His national approval rating may be at 52 percent and as WGN’s Randi Belisomo found out, his Hyde Park neighbors still believe in his message of “hope and change.”

Local News

President Obama sworn in Sunday

President Barack Obama will take the oath of office Sunday surrounded by family in a private inauguration at the White House.

The ceremony is required by the Constitution, which says presidents automatically begin their new terms at noon on Jan. 20.

But, because it falls on a Sunday, organizers scheduled a second public swearing-in for Monday.

A crowd of up to 800,000 people is expected to gather on the National Mall to witness that event.

Supreme Court Chief Justice John Roberts will swear the president in both days.

Vice President Joe Biden was sworn in Sunday morning in a small ceremony at his residence, the Naval Observatory.

It has been a beautiful day in the nation’s capital. Excited visitors, as far as the eye can see, pouring into the district from all over the world. Saturday—preparations all around were in high gear for Monday and the nation’s 57th Presidential Inauguration.

A busy day as well for the first family– Saturday was designated a National Day of Service leading up to the Martin Luther King Junior holiday and the president and Michele Obama were out taking part in that, as they’ve urged others to– lending a hand in renovating a local school.

A Chicago mother and son joining the first family– learning about life-saving CPR and the importance of public service.

We’re running into all sorts of high-profile Chicagoans like local rapper and actor ‘Common’ who told us how important he feels it is to be here.

As for the Illinois Inaugural Delegation– they have events Saturday and Sunday and of course, expect to figure prominently in the president’s Inaugural Ball Monday night.

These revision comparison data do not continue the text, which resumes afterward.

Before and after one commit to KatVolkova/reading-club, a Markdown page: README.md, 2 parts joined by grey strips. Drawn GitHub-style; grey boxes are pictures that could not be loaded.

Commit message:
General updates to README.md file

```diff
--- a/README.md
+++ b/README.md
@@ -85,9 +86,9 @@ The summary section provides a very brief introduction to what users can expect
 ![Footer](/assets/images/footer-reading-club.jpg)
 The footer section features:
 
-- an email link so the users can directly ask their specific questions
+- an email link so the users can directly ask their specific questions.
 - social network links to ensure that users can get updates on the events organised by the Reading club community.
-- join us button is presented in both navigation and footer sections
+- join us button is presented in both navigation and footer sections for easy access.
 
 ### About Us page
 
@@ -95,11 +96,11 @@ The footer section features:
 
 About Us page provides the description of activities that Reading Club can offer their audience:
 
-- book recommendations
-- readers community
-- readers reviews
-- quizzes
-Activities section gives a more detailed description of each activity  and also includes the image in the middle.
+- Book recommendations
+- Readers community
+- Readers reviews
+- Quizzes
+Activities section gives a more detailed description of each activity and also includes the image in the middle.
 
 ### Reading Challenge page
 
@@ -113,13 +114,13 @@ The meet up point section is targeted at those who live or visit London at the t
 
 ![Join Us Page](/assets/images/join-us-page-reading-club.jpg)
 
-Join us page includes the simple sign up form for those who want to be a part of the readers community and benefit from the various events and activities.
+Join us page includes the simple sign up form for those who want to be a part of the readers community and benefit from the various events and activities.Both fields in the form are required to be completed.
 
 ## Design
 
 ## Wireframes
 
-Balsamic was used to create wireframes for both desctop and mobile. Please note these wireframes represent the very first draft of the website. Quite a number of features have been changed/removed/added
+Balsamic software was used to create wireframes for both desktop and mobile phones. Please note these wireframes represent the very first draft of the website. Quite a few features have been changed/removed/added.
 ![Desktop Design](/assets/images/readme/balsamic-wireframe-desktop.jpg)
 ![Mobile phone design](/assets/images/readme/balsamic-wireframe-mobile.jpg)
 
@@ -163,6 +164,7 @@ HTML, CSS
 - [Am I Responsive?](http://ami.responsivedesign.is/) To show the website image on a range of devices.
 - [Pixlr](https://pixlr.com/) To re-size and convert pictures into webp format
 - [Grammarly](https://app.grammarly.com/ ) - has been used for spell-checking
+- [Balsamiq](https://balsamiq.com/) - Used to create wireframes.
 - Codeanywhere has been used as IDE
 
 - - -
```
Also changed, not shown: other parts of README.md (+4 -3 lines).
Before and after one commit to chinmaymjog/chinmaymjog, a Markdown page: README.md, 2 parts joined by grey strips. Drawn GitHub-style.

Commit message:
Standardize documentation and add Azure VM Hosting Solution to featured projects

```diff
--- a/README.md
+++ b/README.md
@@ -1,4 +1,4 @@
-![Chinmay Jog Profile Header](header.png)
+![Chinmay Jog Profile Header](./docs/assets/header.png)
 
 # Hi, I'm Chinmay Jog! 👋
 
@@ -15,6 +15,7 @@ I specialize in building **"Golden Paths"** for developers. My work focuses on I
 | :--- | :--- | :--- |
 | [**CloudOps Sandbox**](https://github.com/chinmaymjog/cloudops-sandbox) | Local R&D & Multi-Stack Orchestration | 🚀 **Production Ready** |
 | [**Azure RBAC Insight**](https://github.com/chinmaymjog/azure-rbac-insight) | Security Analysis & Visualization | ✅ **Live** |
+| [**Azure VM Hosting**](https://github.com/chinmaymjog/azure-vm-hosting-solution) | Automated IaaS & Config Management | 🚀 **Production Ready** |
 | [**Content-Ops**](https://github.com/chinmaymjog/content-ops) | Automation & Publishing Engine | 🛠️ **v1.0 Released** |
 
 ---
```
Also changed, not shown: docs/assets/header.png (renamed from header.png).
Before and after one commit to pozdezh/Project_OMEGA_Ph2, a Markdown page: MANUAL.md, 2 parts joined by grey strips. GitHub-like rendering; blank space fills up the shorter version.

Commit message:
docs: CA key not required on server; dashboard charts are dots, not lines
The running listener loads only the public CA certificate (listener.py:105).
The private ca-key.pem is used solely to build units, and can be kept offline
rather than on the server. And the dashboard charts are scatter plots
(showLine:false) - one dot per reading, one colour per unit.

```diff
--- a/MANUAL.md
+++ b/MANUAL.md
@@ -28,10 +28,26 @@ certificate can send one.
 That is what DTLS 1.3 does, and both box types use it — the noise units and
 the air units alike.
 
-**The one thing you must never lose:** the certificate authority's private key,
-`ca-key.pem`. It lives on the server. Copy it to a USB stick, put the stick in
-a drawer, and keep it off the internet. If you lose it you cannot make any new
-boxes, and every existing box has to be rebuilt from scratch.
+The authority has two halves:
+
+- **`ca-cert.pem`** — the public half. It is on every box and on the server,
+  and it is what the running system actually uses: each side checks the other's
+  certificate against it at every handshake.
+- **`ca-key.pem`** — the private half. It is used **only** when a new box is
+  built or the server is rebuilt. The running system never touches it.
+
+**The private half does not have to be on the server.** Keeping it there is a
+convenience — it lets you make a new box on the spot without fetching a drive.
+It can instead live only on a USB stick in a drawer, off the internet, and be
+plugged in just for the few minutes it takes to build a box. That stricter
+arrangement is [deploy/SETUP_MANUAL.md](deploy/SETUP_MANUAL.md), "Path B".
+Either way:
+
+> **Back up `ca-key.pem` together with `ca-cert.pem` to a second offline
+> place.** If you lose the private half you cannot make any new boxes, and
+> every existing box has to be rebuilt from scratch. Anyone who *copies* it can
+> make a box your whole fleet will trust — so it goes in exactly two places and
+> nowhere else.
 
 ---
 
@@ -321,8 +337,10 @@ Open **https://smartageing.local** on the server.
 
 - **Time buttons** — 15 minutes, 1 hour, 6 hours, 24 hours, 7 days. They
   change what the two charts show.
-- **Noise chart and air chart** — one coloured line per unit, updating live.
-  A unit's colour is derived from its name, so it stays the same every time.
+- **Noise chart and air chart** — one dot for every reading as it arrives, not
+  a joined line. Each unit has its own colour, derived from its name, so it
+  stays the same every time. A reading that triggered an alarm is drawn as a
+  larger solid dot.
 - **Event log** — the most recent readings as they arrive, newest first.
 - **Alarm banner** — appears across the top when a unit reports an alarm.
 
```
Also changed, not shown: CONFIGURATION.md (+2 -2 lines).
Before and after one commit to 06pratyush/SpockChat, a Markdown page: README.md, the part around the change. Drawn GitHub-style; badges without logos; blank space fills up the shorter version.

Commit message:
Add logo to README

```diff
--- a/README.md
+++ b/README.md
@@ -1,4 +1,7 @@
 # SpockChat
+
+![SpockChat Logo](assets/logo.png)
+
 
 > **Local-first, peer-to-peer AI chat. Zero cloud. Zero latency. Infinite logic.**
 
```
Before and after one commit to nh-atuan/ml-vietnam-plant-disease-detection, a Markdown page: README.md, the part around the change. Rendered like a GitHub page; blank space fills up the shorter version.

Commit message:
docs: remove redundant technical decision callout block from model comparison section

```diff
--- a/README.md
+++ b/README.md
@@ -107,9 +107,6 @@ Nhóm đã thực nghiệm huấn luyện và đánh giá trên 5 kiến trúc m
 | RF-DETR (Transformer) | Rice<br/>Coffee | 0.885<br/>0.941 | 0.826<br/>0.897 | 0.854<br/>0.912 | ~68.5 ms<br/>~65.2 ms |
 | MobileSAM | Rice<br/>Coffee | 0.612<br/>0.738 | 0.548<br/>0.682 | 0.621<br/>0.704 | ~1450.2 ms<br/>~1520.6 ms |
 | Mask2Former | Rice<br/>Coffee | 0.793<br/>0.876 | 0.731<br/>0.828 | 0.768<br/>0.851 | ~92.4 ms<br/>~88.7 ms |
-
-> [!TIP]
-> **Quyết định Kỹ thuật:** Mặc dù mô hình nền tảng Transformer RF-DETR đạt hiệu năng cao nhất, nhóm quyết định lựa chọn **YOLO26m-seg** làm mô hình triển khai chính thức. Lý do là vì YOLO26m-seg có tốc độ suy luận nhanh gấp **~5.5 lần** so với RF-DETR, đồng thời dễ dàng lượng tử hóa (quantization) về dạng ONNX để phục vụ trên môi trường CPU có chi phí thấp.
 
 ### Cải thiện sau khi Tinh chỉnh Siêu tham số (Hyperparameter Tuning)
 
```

Barack Obama will be re-upped as president officially Sunday. A January 20th swearing-in is constitutionally required. But as it’s a Sunday, we get a ceremonial swearing-in Monday in front of the hundreds of thousands of people who will pack the area around us here at the national mall.

Many Chicago-area students are heading to the nation’s capitol to celebrate President Obama’s second inauguration. 


After last-minute rehearsals Friday night, 54 young people representing the South Shore Drill Team hit the road. The group was selected to perform in the Presidential Inaugural Parade.


 The $45,000 trip almost did not happen, but people all over the city opened their wallets to support the trip. 


“It means everything, ” said team member, Tamisha Dorsey. “I don’t know how to explain it. I’m so happy.”

On tonight’s WGN News at Five, I spent the morning at Alcott Elementary in Lincoln Park. A group of 17 students, along with their social studies teacher Jennifer Vincent, will be heading to Washington D.C. this weekend for President Obama’s second Inauguration celebration.

It’s part of a travel program the teacher has implemented. Another group of her students traveled to Washington last year. My feature on how they’re getting there and what it means for the students will be posted above after it airs.

A dress rehearsal was held Sunday in the Nation’s capitol with stand-ins for the President, First Lady, and daughters Sasha and Malia.

This year’s ceremony is not expecting as many people as four years ago, but numbers could range from 600,000 to 800,000 people in attendance.

Nearly 2 million people were present for President Obama’s inauguration in 2009.

The president will actually be sworn-in on Sunday at The White House, but the large-scale oath-taking ceremony takes place the next day.

Mr. Obama will be using two bible during his swearing in, the first President Abraham Lincoln’s personal bible as well as Dr. Martin Luther King’s traveling bible.